        What are the components of the Letter of Intent (LOI)?

        • Personal and organizational information: 
        • Information about principal investigator and applicant organization.
        • Conflicts of interest information for principal investigator and applicant organization.
        • Information about proposed co-investigator if PI is not a credentialed OT.  NOTE: For the 2015-2016 cycle, there are additional requirements.
        • Principal investigator's peer-reviewed journal publications and history of grant management experience. 
        • Description of research summarizing  the research priorities, objectives and approaches to be addressed by this study. 

        What are the components of the Application?

        • Principal investigator and project information.
        • Sponsoring institution information.
        • Research Plan:
        • Project summary in lay language. 
        • Budget and budget justification. 
        • Specific aims.
        • Research plan strategy:
        • Significance.
        • Innovation.
        • Approach.
        • Letters of support.
        • Literature cited.
        • Protection of human subjects plan.
        • Inclusion of women, minorities, and children.
        • Consortium/contractual/consulting arrangements.
        • IRB approval letter/IACUC approval (required but may be submitted at a later date).
        • Human subjects research training certification for key personnel.
        • Appendices.
        • Available resources.
        • Biographical sketches of co-investigators and other key personnel.
        • Practice settings. 

        About the Key Review Criteria for 2015-2016 Applications
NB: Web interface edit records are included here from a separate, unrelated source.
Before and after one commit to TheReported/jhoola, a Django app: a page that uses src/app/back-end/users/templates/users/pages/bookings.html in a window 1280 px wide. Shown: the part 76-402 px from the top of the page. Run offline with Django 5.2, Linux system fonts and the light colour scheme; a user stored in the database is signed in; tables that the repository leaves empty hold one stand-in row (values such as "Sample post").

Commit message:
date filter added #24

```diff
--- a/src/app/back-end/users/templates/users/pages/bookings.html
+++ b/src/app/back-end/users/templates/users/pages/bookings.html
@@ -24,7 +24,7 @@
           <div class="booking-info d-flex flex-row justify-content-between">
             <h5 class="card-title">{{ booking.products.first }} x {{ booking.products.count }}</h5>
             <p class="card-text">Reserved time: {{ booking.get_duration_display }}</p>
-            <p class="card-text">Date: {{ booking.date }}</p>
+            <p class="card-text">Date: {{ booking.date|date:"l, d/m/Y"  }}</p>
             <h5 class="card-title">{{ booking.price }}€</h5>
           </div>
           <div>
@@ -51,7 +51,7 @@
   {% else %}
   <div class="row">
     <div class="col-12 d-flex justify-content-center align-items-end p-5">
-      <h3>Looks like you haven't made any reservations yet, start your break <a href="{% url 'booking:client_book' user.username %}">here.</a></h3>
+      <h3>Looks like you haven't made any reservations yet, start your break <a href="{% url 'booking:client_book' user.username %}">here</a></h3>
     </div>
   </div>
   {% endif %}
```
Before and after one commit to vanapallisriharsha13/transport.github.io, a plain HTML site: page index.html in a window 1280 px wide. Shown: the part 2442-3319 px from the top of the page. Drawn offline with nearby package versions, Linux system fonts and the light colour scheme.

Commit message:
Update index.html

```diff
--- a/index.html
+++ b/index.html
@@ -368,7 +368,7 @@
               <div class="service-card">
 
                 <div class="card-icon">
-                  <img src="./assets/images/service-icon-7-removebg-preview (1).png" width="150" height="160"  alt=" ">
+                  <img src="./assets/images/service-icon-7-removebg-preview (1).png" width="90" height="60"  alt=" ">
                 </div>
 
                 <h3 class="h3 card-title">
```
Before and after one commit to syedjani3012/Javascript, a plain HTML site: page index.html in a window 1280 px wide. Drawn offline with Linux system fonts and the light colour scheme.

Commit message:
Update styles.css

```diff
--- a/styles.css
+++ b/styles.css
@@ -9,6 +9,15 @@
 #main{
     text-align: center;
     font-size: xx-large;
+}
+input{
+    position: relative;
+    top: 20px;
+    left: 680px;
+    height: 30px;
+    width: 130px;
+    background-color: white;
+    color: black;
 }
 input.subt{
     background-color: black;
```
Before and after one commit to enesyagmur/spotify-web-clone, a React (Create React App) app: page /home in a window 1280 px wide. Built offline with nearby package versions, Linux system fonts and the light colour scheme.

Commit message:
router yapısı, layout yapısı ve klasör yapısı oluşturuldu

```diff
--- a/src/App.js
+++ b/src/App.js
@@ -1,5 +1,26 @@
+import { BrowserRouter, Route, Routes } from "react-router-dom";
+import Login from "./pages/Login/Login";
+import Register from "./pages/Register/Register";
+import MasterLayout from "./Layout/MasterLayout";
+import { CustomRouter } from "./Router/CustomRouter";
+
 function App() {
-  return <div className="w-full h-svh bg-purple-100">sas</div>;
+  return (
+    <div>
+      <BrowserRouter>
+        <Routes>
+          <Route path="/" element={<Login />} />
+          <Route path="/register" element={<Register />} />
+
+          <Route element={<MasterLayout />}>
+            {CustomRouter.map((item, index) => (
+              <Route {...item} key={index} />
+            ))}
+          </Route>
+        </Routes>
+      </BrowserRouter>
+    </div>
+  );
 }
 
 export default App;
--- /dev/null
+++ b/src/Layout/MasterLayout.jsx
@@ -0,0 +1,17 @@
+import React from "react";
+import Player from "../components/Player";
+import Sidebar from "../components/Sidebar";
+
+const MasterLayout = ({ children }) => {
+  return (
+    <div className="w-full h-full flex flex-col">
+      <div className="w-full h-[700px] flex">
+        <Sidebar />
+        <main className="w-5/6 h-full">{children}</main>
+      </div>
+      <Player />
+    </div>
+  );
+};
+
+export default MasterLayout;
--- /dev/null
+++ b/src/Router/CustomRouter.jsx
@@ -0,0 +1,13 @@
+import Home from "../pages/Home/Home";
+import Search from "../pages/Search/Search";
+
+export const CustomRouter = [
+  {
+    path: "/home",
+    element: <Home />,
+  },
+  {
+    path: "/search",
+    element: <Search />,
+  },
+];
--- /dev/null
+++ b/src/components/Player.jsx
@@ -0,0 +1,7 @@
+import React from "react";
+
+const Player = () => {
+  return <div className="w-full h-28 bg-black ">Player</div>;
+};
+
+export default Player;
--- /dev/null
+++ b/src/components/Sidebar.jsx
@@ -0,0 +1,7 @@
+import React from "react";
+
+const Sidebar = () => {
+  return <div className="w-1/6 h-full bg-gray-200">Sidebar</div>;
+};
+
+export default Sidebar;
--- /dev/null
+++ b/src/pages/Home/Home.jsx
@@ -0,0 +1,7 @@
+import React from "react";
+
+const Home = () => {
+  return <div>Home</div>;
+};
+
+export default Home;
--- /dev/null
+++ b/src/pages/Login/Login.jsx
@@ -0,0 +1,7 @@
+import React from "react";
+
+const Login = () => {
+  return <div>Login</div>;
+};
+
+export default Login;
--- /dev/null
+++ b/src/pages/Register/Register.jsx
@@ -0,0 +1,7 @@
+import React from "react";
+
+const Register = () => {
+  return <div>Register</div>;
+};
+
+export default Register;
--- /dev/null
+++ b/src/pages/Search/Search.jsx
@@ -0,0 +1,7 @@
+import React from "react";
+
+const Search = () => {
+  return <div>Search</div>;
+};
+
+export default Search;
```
        What are the key review criteria for the 2015-2016 applications?
        • Significance
        • Innovation
        • Approach
        • Environment
        • Investigator(s)
        • Protections for human subjects
        • Potential for subsequent funding -- lays the necessary groundwork for larger intervention studies and subsequent funding.
        • Budget
        The overall impact score is based on the key review criteria and other grant objectives